Let me say something about that word: miracle. For too long it's been used to characterize things or events that, though pleasant, are entirely normal. Peeping chicks at Easter time, spring generally, a clear sunrise after an overcast week--a miracle, people say, as if they've been educated from greeting cards. I'm sorry, but nope. Such things are worth our notice every day of the week, but to call them miracles evaporates the strength of the word.
Real miracles bother people, like strange sudden pains unknown in medical literature. It's true: They rebut every rule all we good citizens take comfort in. Lazarus obeying orders and climbing up out of the grave--now there's a miracle, and you can bet it upset a lot of folks who were standing around at the time. When a person dies, the earth is generally unwilling to cough him back up. A miracle contradicts the will of earth.

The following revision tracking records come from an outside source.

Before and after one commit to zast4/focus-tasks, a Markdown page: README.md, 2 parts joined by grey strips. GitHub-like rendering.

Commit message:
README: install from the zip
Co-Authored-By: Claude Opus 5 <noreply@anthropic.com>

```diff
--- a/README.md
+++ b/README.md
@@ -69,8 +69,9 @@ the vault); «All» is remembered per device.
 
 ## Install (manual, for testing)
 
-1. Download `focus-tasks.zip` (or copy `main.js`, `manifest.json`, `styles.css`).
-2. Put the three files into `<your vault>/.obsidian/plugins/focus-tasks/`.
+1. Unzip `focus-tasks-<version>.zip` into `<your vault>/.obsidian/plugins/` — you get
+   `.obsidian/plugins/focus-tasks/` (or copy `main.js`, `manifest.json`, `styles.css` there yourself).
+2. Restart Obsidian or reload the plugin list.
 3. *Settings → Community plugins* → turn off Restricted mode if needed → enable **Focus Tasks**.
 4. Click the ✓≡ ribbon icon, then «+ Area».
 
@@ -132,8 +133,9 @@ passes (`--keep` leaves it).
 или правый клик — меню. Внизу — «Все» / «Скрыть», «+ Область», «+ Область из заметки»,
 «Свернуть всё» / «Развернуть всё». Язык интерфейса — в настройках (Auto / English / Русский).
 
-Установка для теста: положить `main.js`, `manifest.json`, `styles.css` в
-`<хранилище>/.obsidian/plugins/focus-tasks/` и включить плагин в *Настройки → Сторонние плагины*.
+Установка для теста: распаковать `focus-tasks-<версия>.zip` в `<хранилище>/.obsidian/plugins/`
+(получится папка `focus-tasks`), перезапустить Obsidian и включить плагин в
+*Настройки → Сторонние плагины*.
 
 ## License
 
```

My sister, Swede, who often sees to the nub, offered this: People fear miracles because they fear being changed--though ignoring them will change you also. Swede said another thing, too, and it rang in me like a bell: No miracle happens without a witness. Someone to declare, Here's what I saw. Here's how it went. Make of it what you will.

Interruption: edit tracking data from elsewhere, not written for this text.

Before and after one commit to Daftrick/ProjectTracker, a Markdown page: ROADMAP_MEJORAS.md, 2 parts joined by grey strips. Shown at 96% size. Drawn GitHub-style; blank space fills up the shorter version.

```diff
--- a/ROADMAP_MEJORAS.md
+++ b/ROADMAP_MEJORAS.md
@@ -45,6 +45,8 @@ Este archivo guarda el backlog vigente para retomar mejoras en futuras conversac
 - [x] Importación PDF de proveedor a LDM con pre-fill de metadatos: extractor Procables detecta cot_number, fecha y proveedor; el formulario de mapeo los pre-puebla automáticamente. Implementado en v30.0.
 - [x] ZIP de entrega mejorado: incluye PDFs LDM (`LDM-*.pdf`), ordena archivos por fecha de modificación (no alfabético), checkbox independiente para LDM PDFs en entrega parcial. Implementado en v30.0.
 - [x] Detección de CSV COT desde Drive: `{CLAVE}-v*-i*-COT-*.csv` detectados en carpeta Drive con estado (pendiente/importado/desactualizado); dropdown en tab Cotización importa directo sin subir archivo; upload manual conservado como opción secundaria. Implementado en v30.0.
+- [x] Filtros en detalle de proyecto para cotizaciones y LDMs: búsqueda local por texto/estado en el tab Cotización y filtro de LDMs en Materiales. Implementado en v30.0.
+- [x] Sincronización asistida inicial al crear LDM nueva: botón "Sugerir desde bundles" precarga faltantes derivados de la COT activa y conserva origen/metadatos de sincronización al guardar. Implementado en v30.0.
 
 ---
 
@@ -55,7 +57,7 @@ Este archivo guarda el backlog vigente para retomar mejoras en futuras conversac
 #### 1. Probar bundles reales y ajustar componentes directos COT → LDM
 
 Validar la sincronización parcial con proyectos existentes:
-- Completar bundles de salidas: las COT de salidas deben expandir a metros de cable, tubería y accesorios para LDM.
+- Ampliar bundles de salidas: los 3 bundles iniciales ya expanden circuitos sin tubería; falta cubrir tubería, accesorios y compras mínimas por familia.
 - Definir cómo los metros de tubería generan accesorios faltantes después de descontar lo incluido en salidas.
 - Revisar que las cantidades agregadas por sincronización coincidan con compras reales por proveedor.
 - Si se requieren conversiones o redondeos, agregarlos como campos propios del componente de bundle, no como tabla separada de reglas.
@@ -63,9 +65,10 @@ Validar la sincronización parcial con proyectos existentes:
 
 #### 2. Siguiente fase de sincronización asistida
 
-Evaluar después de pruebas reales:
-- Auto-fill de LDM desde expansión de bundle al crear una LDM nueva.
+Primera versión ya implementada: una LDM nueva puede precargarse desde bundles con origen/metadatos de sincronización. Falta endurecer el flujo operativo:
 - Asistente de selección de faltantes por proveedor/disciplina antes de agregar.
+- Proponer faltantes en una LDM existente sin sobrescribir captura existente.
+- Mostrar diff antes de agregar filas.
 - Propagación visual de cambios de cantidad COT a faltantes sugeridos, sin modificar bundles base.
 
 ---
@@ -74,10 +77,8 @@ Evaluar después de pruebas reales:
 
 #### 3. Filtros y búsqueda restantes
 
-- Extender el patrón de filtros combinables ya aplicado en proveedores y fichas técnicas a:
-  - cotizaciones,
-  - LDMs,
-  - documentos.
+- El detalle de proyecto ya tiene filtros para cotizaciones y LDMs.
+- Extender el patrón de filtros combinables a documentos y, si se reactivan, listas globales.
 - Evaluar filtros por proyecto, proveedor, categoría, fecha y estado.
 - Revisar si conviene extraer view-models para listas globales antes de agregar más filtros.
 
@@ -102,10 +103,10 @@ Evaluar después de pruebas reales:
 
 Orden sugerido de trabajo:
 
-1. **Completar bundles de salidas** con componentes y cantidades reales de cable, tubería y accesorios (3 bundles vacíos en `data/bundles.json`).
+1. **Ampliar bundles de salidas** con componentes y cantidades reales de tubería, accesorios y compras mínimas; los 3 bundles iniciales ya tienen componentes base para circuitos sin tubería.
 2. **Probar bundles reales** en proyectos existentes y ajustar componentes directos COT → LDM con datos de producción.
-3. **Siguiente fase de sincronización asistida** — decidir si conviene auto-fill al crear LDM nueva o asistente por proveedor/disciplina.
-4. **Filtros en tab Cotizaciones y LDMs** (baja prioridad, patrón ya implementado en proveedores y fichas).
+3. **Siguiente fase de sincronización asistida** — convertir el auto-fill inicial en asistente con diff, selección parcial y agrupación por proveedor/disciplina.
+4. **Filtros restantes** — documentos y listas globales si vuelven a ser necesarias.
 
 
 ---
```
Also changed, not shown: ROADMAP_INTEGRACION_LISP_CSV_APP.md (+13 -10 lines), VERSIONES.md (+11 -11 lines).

Thanks Alison Klein for the book recommendation...and oh yeah, I still have your book. Love you!
Ironically, the aspect I love most about this excerpt is not the way it defines miracles, but rather that it briefly notes the beautiful intricacies of our everyday lives. We call them miracles; much like we say we love dinner or that it was the best day ever. Today it was important for me to remember to notice good things that happen every day. To notice them. To relish them. Not to call them miracles, but to remember that rather than be bogged down in the bad, we can choose to see the good. Ah, perspective.

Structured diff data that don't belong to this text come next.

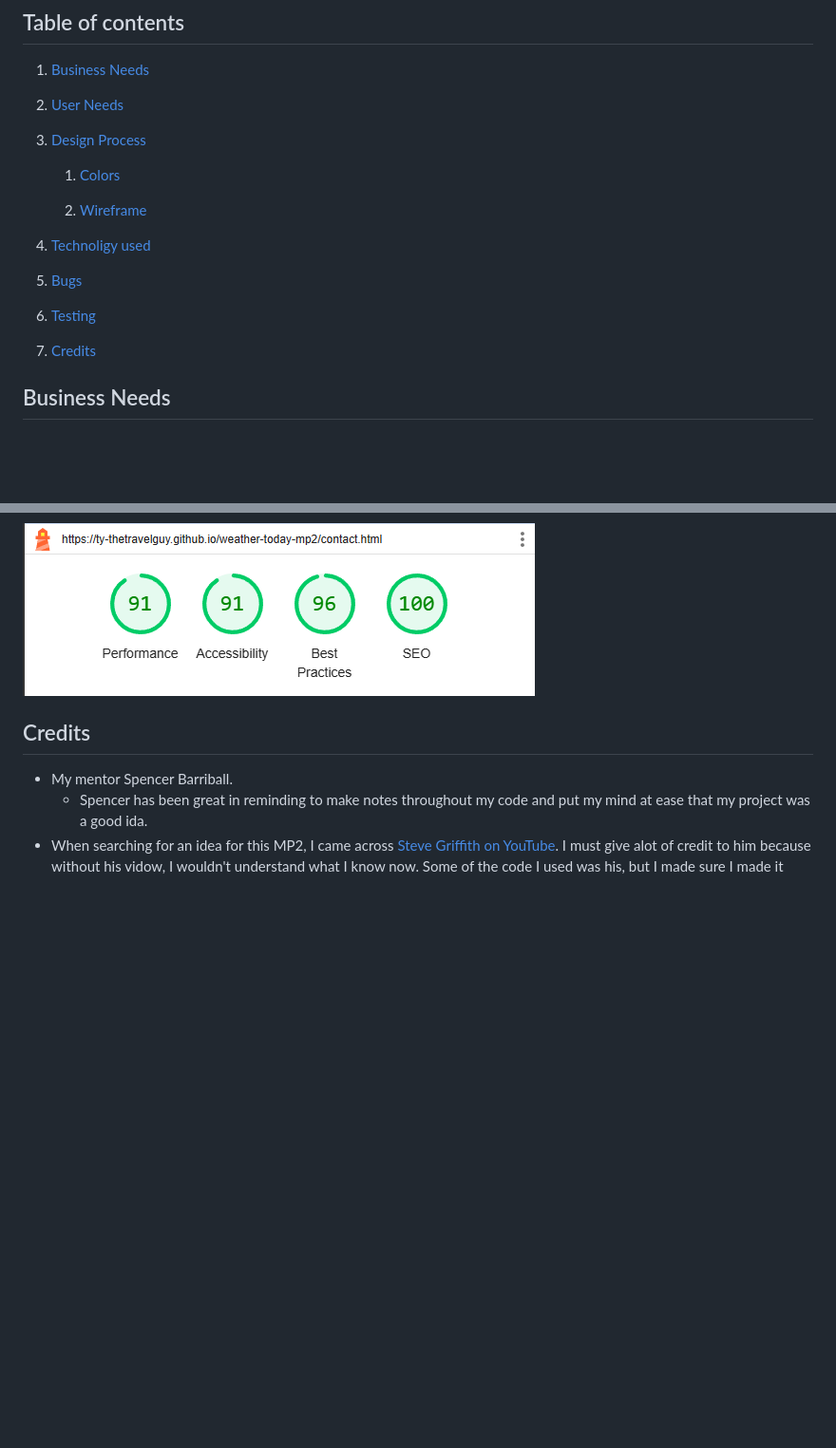
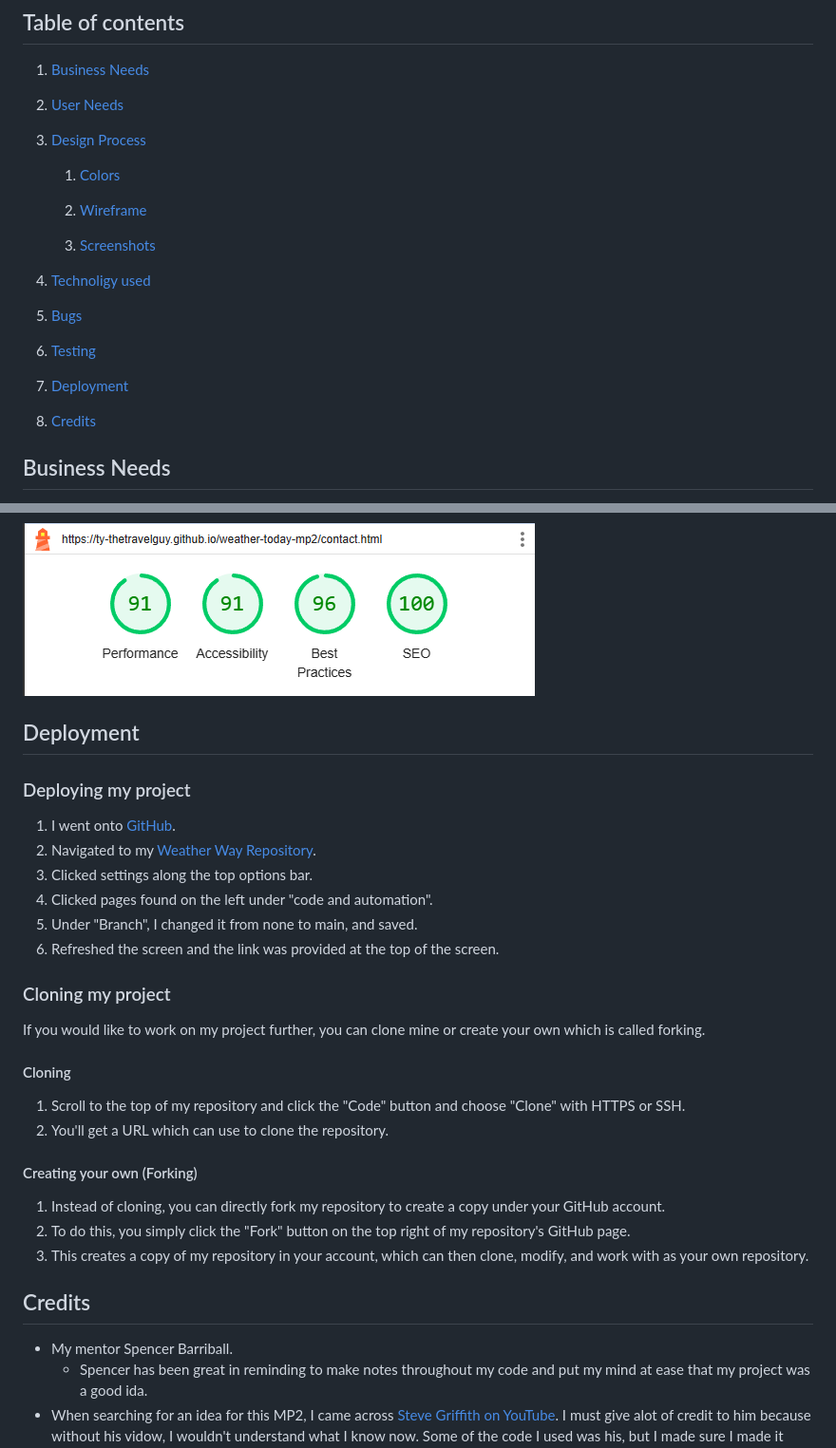
Before and after one commit to Ty-Thetravelguy/weather-way-mp2, a Markdown page: README.md, 2 parts joined by grey strips. Shown: that part at 95% size. Drawn GitHub-style; blank space fills up the shorter version.

Commit message:
added screenshots, updated deployment method and added that information to the table of contents

```diff
--- a/README.md
+++ b/README.md
@@ -20,13 +20,17 @@ Click [Here](https://ty-thetravelguy.github.io/weather-today-mp2/) to view the w
 
     2. [Wireframe](#wireframe)
 
+    3. [Screenshots](screenshots)
+
 4. [Technoligy used](#technology-used)
 
 5. [Bugs](#bugs)
 
 6. [Testing](#testing)
 
-7. [Credits](#credits)
+7. [Deployment](#deployment)
+
+8. [Credits](#credits)
 
 ## Business Needs
 
@@ -192,6 +206,32 @@ I also ran each page through [Lighthouse via Microsoft Edge](https://learn.micro
 
 ![contact-us](assets/images-for-readme/lighthouse-mobile-contact-page.png)
 
+## Deployment
+
+### Deploying my project
+
+1. I went onto [GitHub](https://github.com/).
+2. Navigated to my [Weather Way Repository](https://github.com/Ty-Thetravelguy/weather-way-mp2).
+3. Clicked settings along the top options bar.
+4. Clicked pages found on the left under "code and automation".
+5. Under "Branch", I changed it from none to main, and saved.
+6. Refreshed the screen and the link was provided at the top of the screen.
+
+### Cloning my project
+
+If you would like to work on my project further, you can clone mine or create your own which is called forking.
+
+#### Cloning
+
+1. Scroll to the top of my repository and click the "Code" button and choose "Clone" with HTTPS or SSH.
+2. You'll get a URL which can use to clone the repository.
+
+#### Creating your own (Forking)
+
+1. Instead of cloning, you can directly fork my repository to create a copy under your GitHub account.
+2. To do this, you simply click the "Fork" button on the top right of my repository's GitHub page.
+3. This creates a copy of my repository in your account, which can then clone, modify, and work with as your own repository.
+
 ## Credits
 
 * My mentor Spencer Barriball.
```
Also changed, not shown: other parts of README.md (+10 -0 lines), assets/images-for-readme/ss-activity-search.png (added), assets/images-for-readme/ss-contact-form.png (added), assets/images-for-readme/ss-index.html.png (added), assets/images-for-readme/ss-weather-search.png (added).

What should we call those little miracles then? Because I call them that all the time!! Let's talk soon!!ReplyDelete